There is lots of entertaining, there are lots of occasions to indulge in foods that can only make up a small part of a healthy diet. Many of us end up with just way too much food in our houses at this time of year. I love to cook up some leftover ham on boxing day, as much as the next person, but, if we also have huge quantities of other party food filling our fridge and pantry then we will either waste it or consume it. Stop the waste before it gets home, take away the pressure to consume to excess. By not giving food as gifts you will also be helping those around you make healthier choices.
5. Remember, it’s your body so it’s your decision.
There can be so much pressure on people to eat certain foods at Christmas. But it is your body, and you get to decide how you feed it. Don’t let marketing companies, supermarkets or anyone else, dictate what you put into your body. Despite advertisements to the contrary, you do not miss out on the ‘magic of Christmas’ if you don’t eat a certain food.
Don’t like Christmas pudding? Don’t feel pressured to eat it.
Don’t like fruit mince tarts? (surely not!), don’t have one.
Feeling full and don’t want any more food? Don’t let anyone guilt you with a ‘but it’s Christmas’, or ‘but I made it especially’.
There is plenty of other food and Christmassy experiences around, you aren’t missing out by letting the plate pass you by.
If this is something you struggle with, you might like to read my previous blog on this topic.
6. Sit down, take a breath and really enjoy your food.
Sitting to eat, whenever possible, is a great way to help you tune into eating. Taking a breath helps you relax into eating and helps you focus on what you are eating. It can help you tune into all your senses. Smell it, taste it, feel the textures, taste the saltiness, the sweet.
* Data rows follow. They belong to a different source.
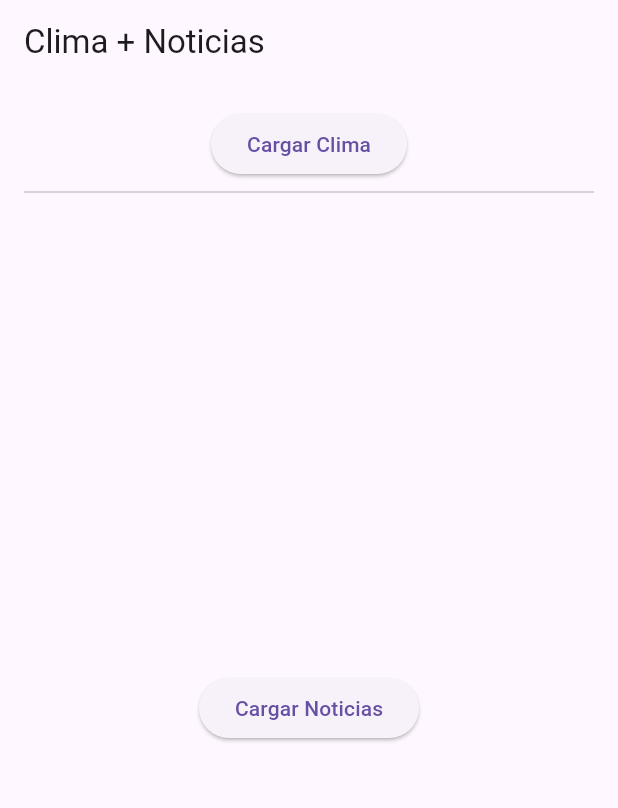
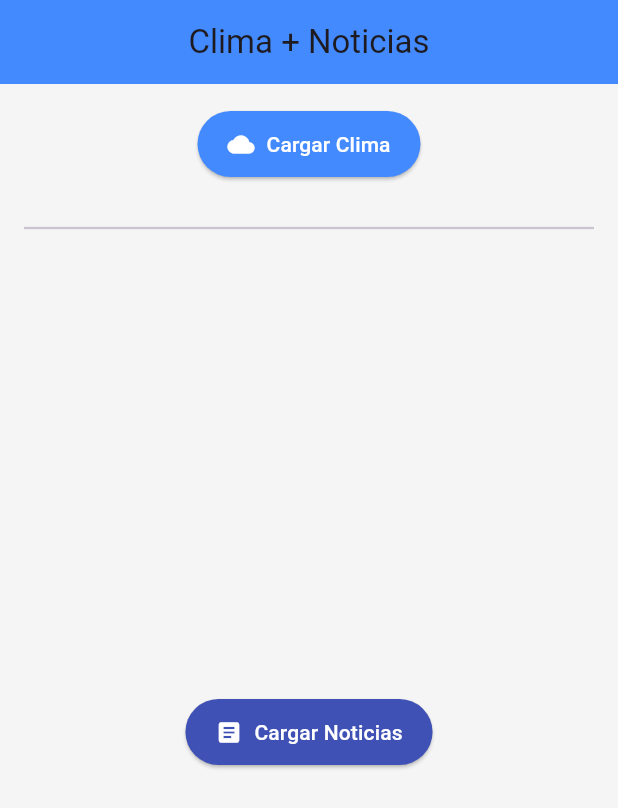
Before and after one commit to Pacheco05Jesus/Jesus-App, a Flutter app: the screen it shows after launch, on a phone screen of 412 x 824 dp. Shown: the top 808 px of the screen. Run offline on Flutter 3.47's test engine with Material 3 defaults, Android fonts, the phone set to English and light mode, and no system bars; our stand-ins replace flutter_bloc.

Commit message:
modificacion de vista
Se le añadió mas estilo a la aplicacion

```diff
--- /dev/null
+++ b/flutter_application_1/devtools_options.yaml
@@ -0,0 +1,3 @@
+description: This file stores settings for Dart & Flutter DevTools.
+documentation: https://docs.flutter.dev/tools/devtools/extensions#configure-extension-enablement-states
+extensions:
--- a/flutter_application_1/lib/vista_principal.dart
+++ b/flutter_application_1/lib/vista_principal.dart
@@ -10,50 +10,86 @@ class VistaPrincipal extends StatelessWidget {
   @override
   Widget build(BuildContext context) {
     return Scaffold(
-      appBar: AppBar(title: Text("Clima + Noticias")),
+      backgroundColor: Colors.grey[100],
+      appBar: AppBar(
+        title: Text("Clima + Noticias"),
+        centerTitle: true,
+        backgroundColor: Colors.blueAccent,
+        elevation: 0,
+      ),
       body: Padding(
         padding: const EdgeInsets.all(16.0),
         child: Column(
           children: [
-
             BlocBuilder<ClimaCubit, ClimaEstado>(
               builder: (context, estado) {
                 if (estado is ClimaInicial) {
-                  return ElevatedButton(
+                  return ElevatedButton.icon(
                     onPressed: () =>
                         context.read<ClimaCubit>().cargarClima("Bogotá"),
-                    child: Text("Cargar Clima"),
+                    icon: Icon(Icons.cloud),
+                    label: Text("Cargar Clima"),
+                    style: ElevatedButton.styleFrom(
+                      backgroundColor: Colors.blueAccent,
+                      foregroundColor: Colors.white,
+                      padding:
+                          EdgeInsets.symmetric(horizontal: 20, vertical: 12),
+                    ),
                   );
                 } else if (estado is ClimaCargando) {
                   return CircularProgressIndicator();
                 } else if (estado is ClimaCargado) {
-                  return Column(
-                    children: [
-                      Text("🌤 ${estado.descripcion}",
-                          style: TextStyle(fontSize: 20)),
-                      Text("Temperatura: ${estado.temperatura}°C"),
-                    ],
+                  return Card(
+                    elevation: 4,
+                    shape: RoundedRectangleBorder(
+                        borderRadius: BorderRadius.circular(12)),
+                    child: Padding(
+                      padding: const EdgeInsets.all(16.0),
+                      child: Column(
+                        children: [
+                          Text("🌤 ${estado.descripcion}",
+                              style: TextStyle(
+                                  fontSize: 22,
+                                  fontWeight: FontWeight.bold,
+                                  color: Colors.blueAccent)),
+                          SizedBox(height: 8),
+                          Text("Temperatura: ${estado.temperatura}°C",
+                              style: TextStyle(fontSize: 18)),
+                        ],
+                      ),
+                    ),
                   );
                 } else if (estado is ClimaError) {
-                  return Text("Error: ${estado.mensaje}");
+                  return Text("Error: ${estado.mensaje}",
+                      style: TextStyle(color: Colors.red));
                 }
                 return Container();
               },
             ),
 
-            Divider(),
+            SizedBox(height: 24),
 
+            Divider(thickness: 1.5),
+
+            SizedBox(height: 8),
 
             Expanded(
               child: BlocBuilder<NoticiasBloc, NoticiasEstado>(
                 builder: (context, estado) {
                   if (estado is NoticiasInicial) {
                     return Center(
-                      child: ElevatedButton(
+                      child: ElevatedButton.icon(
                         onPressed: () => context
                             .read<NoticiasBloc>()
                             .add(CargarNoticias()),
-                        child: Text("Cargar Noticias"),
+                        icon: Icon(Icons.article),
+                        label: Text("Cargar Noticias"),
+                        style: ElevatedButton.styleFrom(
+                          backgroundColor: Colors.indigo,
+                          foregroundColor: Colors.white,
+                          padding: EdgeInsets.symmetric(
+                              horizontal: 20, vertical: 12),
+                        ),
                       ),
                     );
                   } else if (estado is NoticiasCargando) {
@@ -63,14 +99,25 @@ class VistaPrincipal extends StatelessWidget {
                       itemCount: estado.noticias.length,
                       itemBuilder: (context, i) {
                         final n = estado.noticias[i];
-                        return ListTile(
-                          title: Text(n.titulo),
-                          subtitle: Text(n.descripcion),
+                        return Card(
+                          elevation: 3,
+                          margin: EdgeInsets.symmetric(vertical: 8),
+                          child: ListTile(
+                            leading: Icon(Icons.article_outlined,
+                                color: Colors.indigo),
+                            title: Text(n.titulo,
+                                style: TextStyle(
+                                    fontWeight: FontWeight.bold,
+                                    fontSize: 16)),
+                            subtitle: Text(n.descripcion),
+                          ),
                         );
                       },
                     );
                   } else if (estado is NoticiasError) {
-                    return Center(child: Text("Error: ${estado.mensaje}"));
+                    return Center(
+                        child: Text("Error: ${estado.mensaje}",
+                            style: TextStyle(color: Colors.red)));
                   }
                   return Container();
                 },
```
Take care to notice what it is you like about it, and importantly, if there are things that you don’t like about what you are eating, this can help stop you from overeating. Tuning into eating can help you notice when you have had enough and help you to stop when you are happily satisfied, before you become overly full. Don’t rush it. There is so much food around, you are not going to miss out!
So my top tips may look a little different to those on my Facebook newsfeed.
Not designed to teach you the best nutritional choice, which I think you probably already know, not setting some rules for you to follow. My tips are about changing your thinking and listening to your body as you plan, prepare, shop and celebrate.
It is my hope that they empower you to make better choices no matter the situation or environment. That they promote mindfulness and help you to shun unhelpful and unnecessary food anxiety or guilt.
I am sure that they lead to a more relaxed, happier, more enjoyable and healthy Christmas than rules or restrictions ever will.
Have a great, happy and healthy Christmas from everyone here at Body Beyond Birth!
Guest Blogger: Meg McClintock is not only the Founder and Principle Dietition of Australian practice Choose Nutrition, she is also the Consultant Dietition for Body Beyond Birth. Find out more about Meg and her nutritional advice within the Body Beyond Birth program on our website and be sure to read more of Meg’s articles on the Choose Nutrition blog and Facebook Page.